Standby generators are either engine driven or tractor driven. Either type can be stationary or portable. Engine driven units can be either manual or automatic start. Petrol, LP gas (bottled gas) and diesel-fuel engines are available.

Generators must provide the same type of power at the same voltage and frequency as that supplied by power lines. An air-cooled engine is often used for generators up to 15 kilowatts. A liquid-cooled engine is necessary for generators larger than 15 kilowatts. Engine capacity of 2 to 21/4 hp with the proper drive system must be available for each 1,000 watts of generator output.

Automatic engine-powered, full-load systems will begin to furnish power immediately, or up to 30 seconds after power is off. Smaller and less expensive part-load systems may be enough to handle essential equipment during an emergency.

Farm insurance
Not all insurers will provide cover for tempest or flood damage, sometimes referred to as ‘Special Perils’. A ‘tempest’ is defined as a violent windstorm, frequently accompanied by rain, snow, or hail, and a ‘flood’ is defined as water from a river, creek, lake, reservoir, dam or navigable canal that overflows onto normally dry land. You can be insured for flood damage caused by a broken pipe, but not for floodwaters spilling from a waterway. Damage from a tempest or floodwaters are seldom part of basic property insurance policies, and generally have to be added separately.

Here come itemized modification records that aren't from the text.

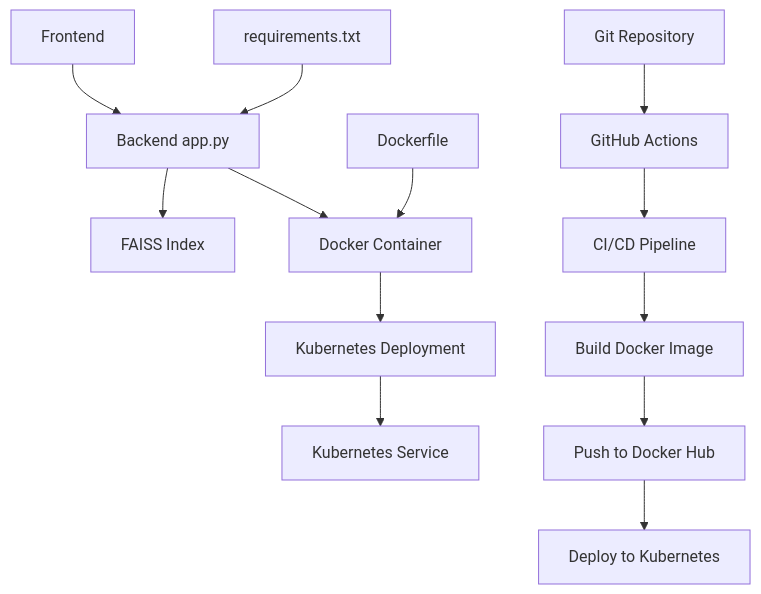
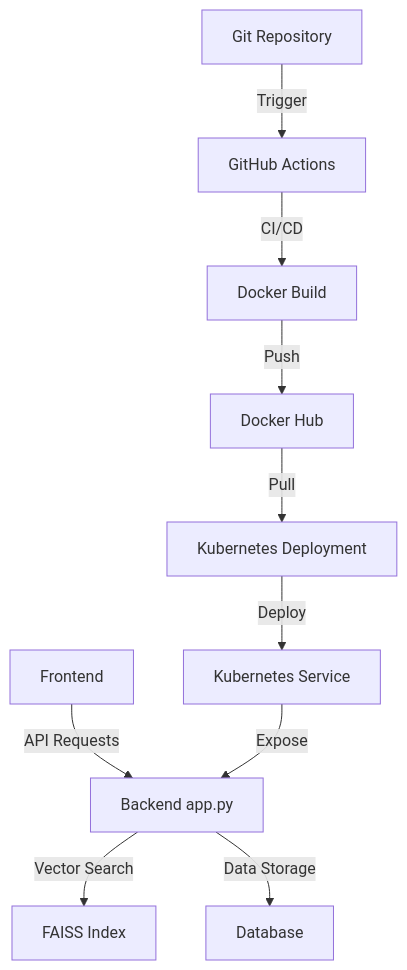
The diagram in Design.md (ashwanth01-pixel/flaskapp), drawn with Mermaid before and after one commit. The commit also changed other lines of this file and 2 other files, not shown here.

Commit message:
Automated: Add repo analysis, suggested fixes, and design diagram

````diff
--- a/Design.md
+++ b/Design.md
@@ -7,15 +7,12 @@
 ```mermaid
 graph TD;
-    A[Frontend] --> B[Backend app.py];
-    B --> C[FAISS Index];
-    B --> D[Docker Container];
-    D --> E[Kubernetes Deployment];
-    E --> F[Kubernetes Service];
-    G[GitHub Actions] --> H[CI/CD Pipeline];
-    H --> I[Build Docker Image];
-    I --> J[Push to Docker Hub];
-    J --> K[Deploy to Kubernetes];
-    L[Git Repository] --> G;
-    M[requirements.txt] --> B;
-    N[Dockerfile] --> D;
+    A[Frontend] -->|API Requests| B[Backend app.py]
+    B -->|Vector Search| C[FAISS Index]
+    B -->|Data Storage| D[Database]
+    E[GitHub Actions] -->|CI/CD| F[Docker Build]
+    F -->|Push| G[Docker Hub]
+    G -->|Pull| H[Kubernetes Deployment]
+    H -->|Deploy| I[Kubernetes Service]
+    I -->|Expose| B
+    J[Git Repository] -->|Trigger| E
 ```
````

Make sure infrastructure such as farm vehicles are insured. Not all insurers include farm vehicles as part of their policy.

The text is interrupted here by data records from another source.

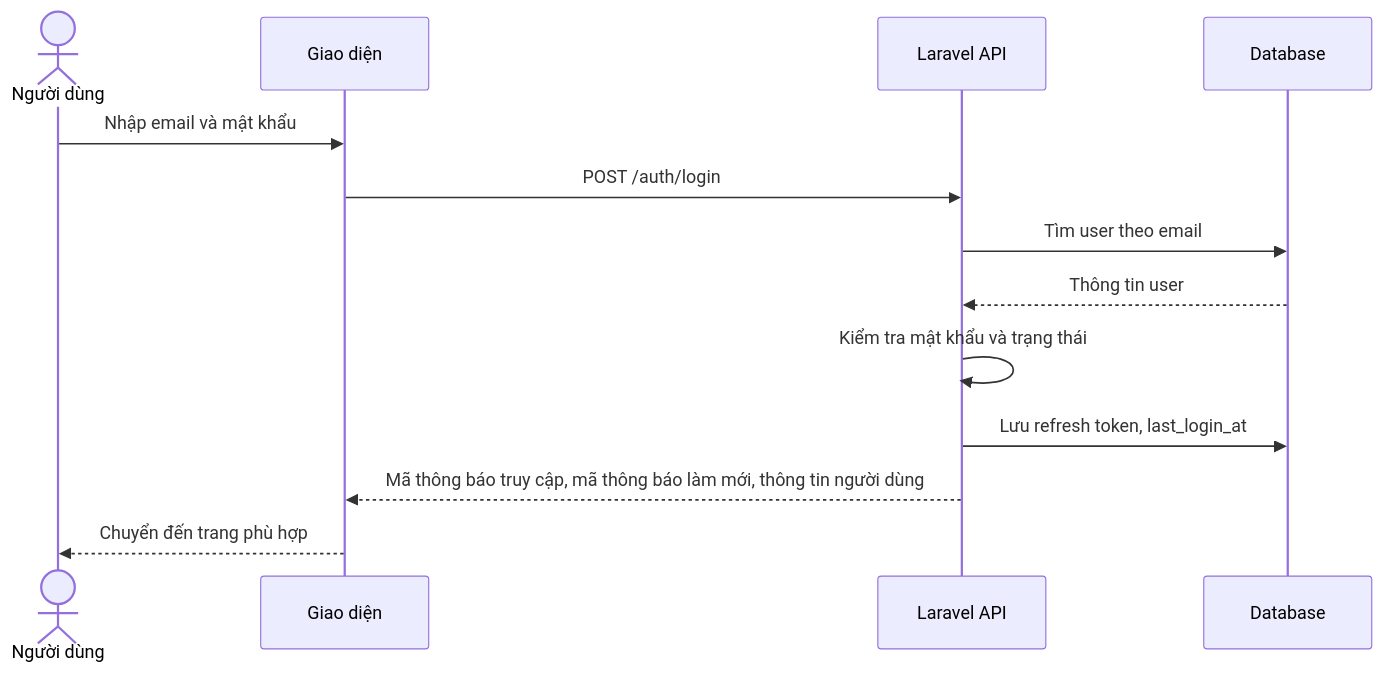
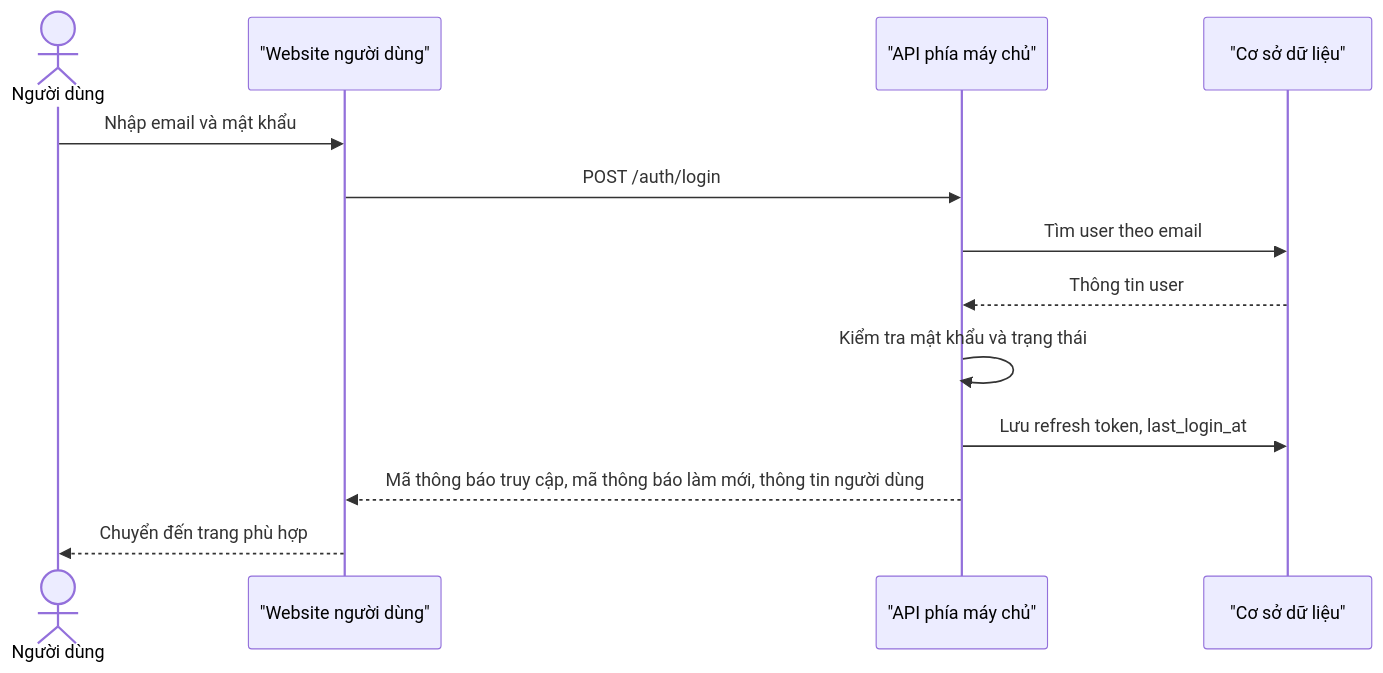
The fifth of 9 diagrams in bao-cao-do-an-danangtrip-md/03_chuong_2_phan_tich_thiet_ke_he_thong.md (TayDuyNguyen/DATN_Document), drawn with Mermaid before and after one commit. The commit also changed other lines of this file and 5 other files, not shown here.

````diff
--- a/bao-cao-do-an-danangtrip-md/03_chuong_2_phan_tich_thiet_ke_he_thong.md
+++ b/bao-cao-do-an-danangtrip-md/03_chuong_2_phan_tich_thiet_ke_he_thong.md
@@ -357,16 +384,16 @@
 ```mermaid
 sequenceDiagram
     actor U as Người dùng
-    participant W as Giao diện
-    participant API as Laravel API
-    participant DB as Database
+    participant W as "Website người dùng"
+    participant API as "API phía máy chủ"
+    participant DB as "Cơ sở dữ liệu"
 
     U->>W: Nhập email và mật khẩu
     W->>API: POST /auth/login
     API->>DB: Tìm user theo email
     DB-->>API: Thông tin user
     API->>API: Kiểm tra mật khẩu và trạng thái
     API->>DB: Lưu refresh token, last_login_at
     API-->>W: Mã thông báo truy cập, mã thông báo làm mới, thông tin người dùng
     W-->>U: Chuyển đến trang phù hợp
 ```
````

Few insurers cover clean-up costs, unless felled trees or other storm debris lie across infrastructure that needs to be repaired or replaced. Crop loss is another area difficult to get cover. One insurer that does cover clean-up cost and crop loss is Agricola Crop Insurance, the largest insurer of agriculture crops in Australia and New Zealand. Agricola specialise in protection against damage to greenhouses and crops (on an agreed value) in the one policy. Outdoor plant and propagation nurseries may be covered as well as other buildings directly associated with the business, such as packing sheds and cool rooms.

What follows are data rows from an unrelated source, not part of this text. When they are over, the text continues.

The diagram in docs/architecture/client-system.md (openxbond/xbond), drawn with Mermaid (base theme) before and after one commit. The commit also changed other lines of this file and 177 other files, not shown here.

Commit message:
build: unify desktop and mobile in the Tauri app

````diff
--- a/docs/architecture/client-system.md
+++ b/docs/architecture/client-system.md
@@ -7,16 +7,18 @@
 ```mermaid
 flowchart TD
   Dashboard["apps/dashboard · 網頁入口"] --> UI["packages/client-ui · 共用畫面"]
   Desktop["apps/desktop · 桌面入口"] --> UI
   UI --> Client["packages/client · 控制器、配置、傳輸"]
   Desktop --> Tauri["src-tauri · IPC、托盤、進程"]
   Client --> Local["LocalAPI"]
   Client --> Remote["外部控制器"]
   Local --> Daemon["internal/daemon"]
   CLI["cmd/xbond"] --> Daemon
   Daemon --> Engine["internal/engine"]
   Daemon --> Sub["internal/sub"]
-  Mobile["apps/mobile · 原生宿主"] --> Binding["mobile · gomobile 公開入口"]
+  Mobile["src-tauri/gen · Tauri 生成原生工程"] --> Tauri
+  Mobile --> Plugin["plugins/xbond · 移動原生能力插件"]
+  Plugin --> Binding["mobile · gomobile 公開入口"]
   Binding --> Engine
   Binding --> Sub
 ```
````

“The policy has been designed to meet the particular needs of today’s greenhouse and nursery producers,” said Agricola’s Rebecca Walkerden, “but the greenhouse policy does not cover open-air hydroponic crop production, nor does it cover trucks and vans – only assets directly associated with a greenhouse.”

Events insured against by Agricola include storm (including hail), water damage, fire, smoke damage, lightning, explosion, malicious damage, impact and earthquake. The Agricola policy includes a standard $15,000 clean-up cost, which can be increased for a higher premium. The policy also covers business interruption, machinery breakdown, electronic equipment, burglary and money lost or stolen during transit. The Agriocola policy can be viewed or downloaded from the insurer’s website (

Generally, the insurance industry has been slow to respond to insurance claims following a spate of extreme weather events up and down the east coast of Australia over recent months, and you can bet insurance premiums will soon rise.

Agricola Crop Insurance

AON Risk Services

Building a Greenhouse

Bureau of Meterology

Guidelines for the development of controlled environment horticulture

Utah State University Extension: Windbreaks Benefits and Design